[Task requirements]: Pictures aside, print all of the data below exactly as written.

Edit tracking data
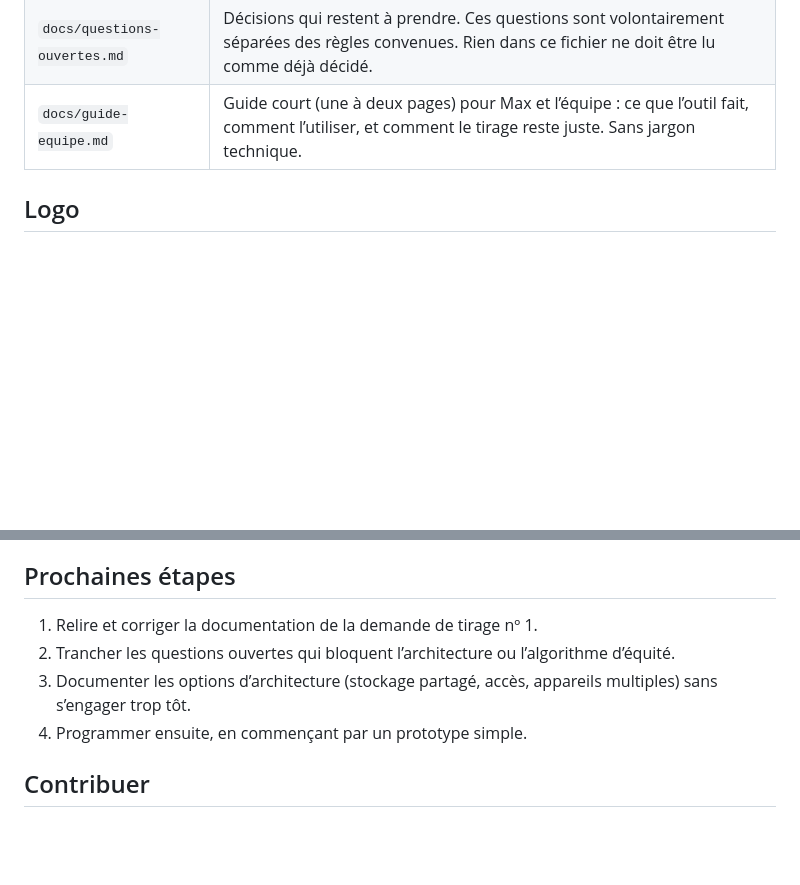
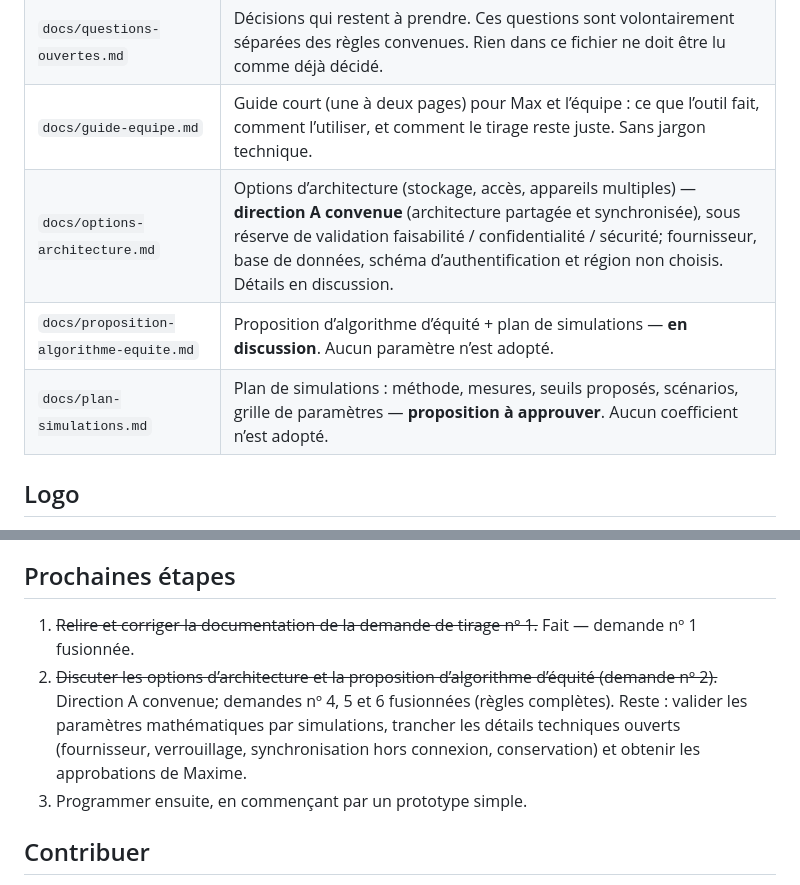
Before and after one commit to cyan-fox-avery/les-mains-vertes-outils, a Markdown page: README.md, 2 parts joined by grey strips. Rendered like a GitHub page; blank space fills up the shorter version.

Commit message:
README : ligne du tableau pour le plan de simulations

```diff
--- a/README.md
+++ b/README.md
@@ -61,6 +61,9 @@ Tout le contenu destiné aux personnes qui utilisent l’outil est écrit en fra
 | `docs/regles-selecteur.md` | Règles fonctionnelles détaillées et comportements convenus. C’est le document de référence pour programmer et tester l’outil. |
 | `docs/questions-ouvertes.md` | Décisions qui restent à prendre. Ces questions sont volontairement séparées des règles convenues. Rien dans ce fichier ne doit être lu comme déjà décidé. |
 | `docs/guide-equipe.md` | Guide court (une à deux pages) pour Max et l’équipe : ce que l’outil fait, comment l’utiliser, et comment le tirage reste juste. Sans jargon technique. |
+| `docs/options-architecture.md` | Options d’architecture (stockage, accès, appareils multiples) — **direction A convenue** (architecture partagée et synchronisée), sous réserve de validation faisabilité / confidentialité / sécurité; fournisseur, base de données, schéma d’authentification et région non choisis. Détails en discussion. |
+| `docs/proposition-algorithme-equite.md` | Proposition d’algorithme d’équité + plan de simulations — **en discussion**. Aucun paramètre n’est adopté. |
+| `docs/plan-simulations.md` | Plan de simulations : méthode, mesures, seuils proposés, scénarios, grille de paramètres — **proposition à approuver**. Aucun coefficient n’est adopté. |
 
 ## Logo
 
@@ -76,10 +79,9 @@ Aucune base de données, aucun fournisseur d’authentification ni aucune platef
 
 ## Prochaines étapes
 
-1. Relire et corriger la documentation de la demande de tirage nº 1.
-2. Trancher les questions ouvertes qui bloquent l’architecture ou l’algorithme d’équité.
-3. Documenter les options d’architecture (stockage partagé, accès, appareils multiples) sans s’engager trop tôt.
-4. Programmer ensuite, en commençant par un prototype simple.
+1. ~~Relire et corriger la documentation de la demande de tirage nº 1.~~ Fait — demande nº 1 fusionnée.
+2. ~~Discuter les options d’architecture et la proposition d’algorithme d’équité (demande nº 2).~~ Direction A convenue; demandes nº 4, 5 et 6 fusionnées (règles complètes). Reste : valider les paramètres mathématiques par simulations, trancher les détails techniques ouverts (fournisseur, verrouillage, synchronisation hors connexion, conservation) et obtenir les approbations de Maxime.
+3. Programmer ensuite, en commençant par un prototype simple.
 
 ## Contribuer
 
```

[Solution to the problem]:
Before and after one commit to cyan-fox-avery/les-mains-vertes-outils, a Markdown page: README.md, 2 parts joined by grey strips. Rendered like a GitHub page; blank space fills up the shorter version.

Commit message:
README : ligne du tableau pour le plan de simulations

```diff
--- a/README.md
+++ b/README.md
@@ -61,6 +61,9 @@ Tout le contenu destiné aux personnes qui utilisent l’outil est écrit en fra
 | `docs/regles-selecteur.md` | Règles fonctionnelles détaillées et comportements convenus. C’est le document de référence pour programmer et tester l’outil. |
 | `docs/questions-ouvertes.md` | Décisions qui restent à prendre. Ces questions sont volontairement séparées des règles convenues. Rien dans ce fichier ne doit être lu comme déjà décidé. |
 | `docs/guide-equipe.md` | Guide court (une à deux pages) pour Max et l’équipe : ce que l’outil fait, comment l’utiliser, et comment le tirage reste juste. Sans jargon technique. |
+| `docs/options-architecture.md` | Options d’architecture (stockage, accès, appareils multiples) — **direction A convenue** (architecture partagée et synchronisée), sous réserve de validation faisabilité / confidentialité / sécurité; fournisseur, base de données, schéma d’authentification et région non choisis. Détails en discussion. |
+| `docs/proposition-algorithme-equite.md` | Proposition d’algorithme d’équité + plan de simulations — **en discussion**. Aucun paramètre n’est adopté. |
+| `docs/plan-simulations.md` | Plan de simulations : méthode, mesures, seuils proposés, scénarios, grille de paramètres — **proposition à approuver**. Aucun coefficient n’est adopté. |
 
 ## Logo
 
@@ -76,10 +79,9 @@ Aucune base de données, aucun fournisseur d’authentification ni aucune platef
 
 ## Prochaines étapes
 
-1. Relire et corriger la documentation de la demande de tirage nº 1.
-2. Trancher les questions ouvertes qui bloquent l’architecture ou l’algorithme d’équité.
-3. Documenter les options d’architecture (stockage partagé, accès, appareils multiples) sans s’engager trop tôt.
-4. Programmer ensuite, en commençant par un prototype simple.
+1. ~~Relire et corriger la documentation de la demande de tirage nº 1.~~ Fait — demande nº 1 fusionnée.
+2. ~~Discuter les options d’architecture et la proposition d’algorithme d’équité (demande nº 2).~~ Direction A convenue; demandes nº 4, 5 et 6 fusionnées (règles complètes). Reste : valider les paramètres mathématiques par simulations, trancher les détails techniques ouverts (fournisseur, verrouillage, synchronisation hors connexion, conservation) et obtenir les approbations de Maxime.
+3. Programmer ensuite, en commençant par un prototype simple.
 
 ## Contribuer
 
```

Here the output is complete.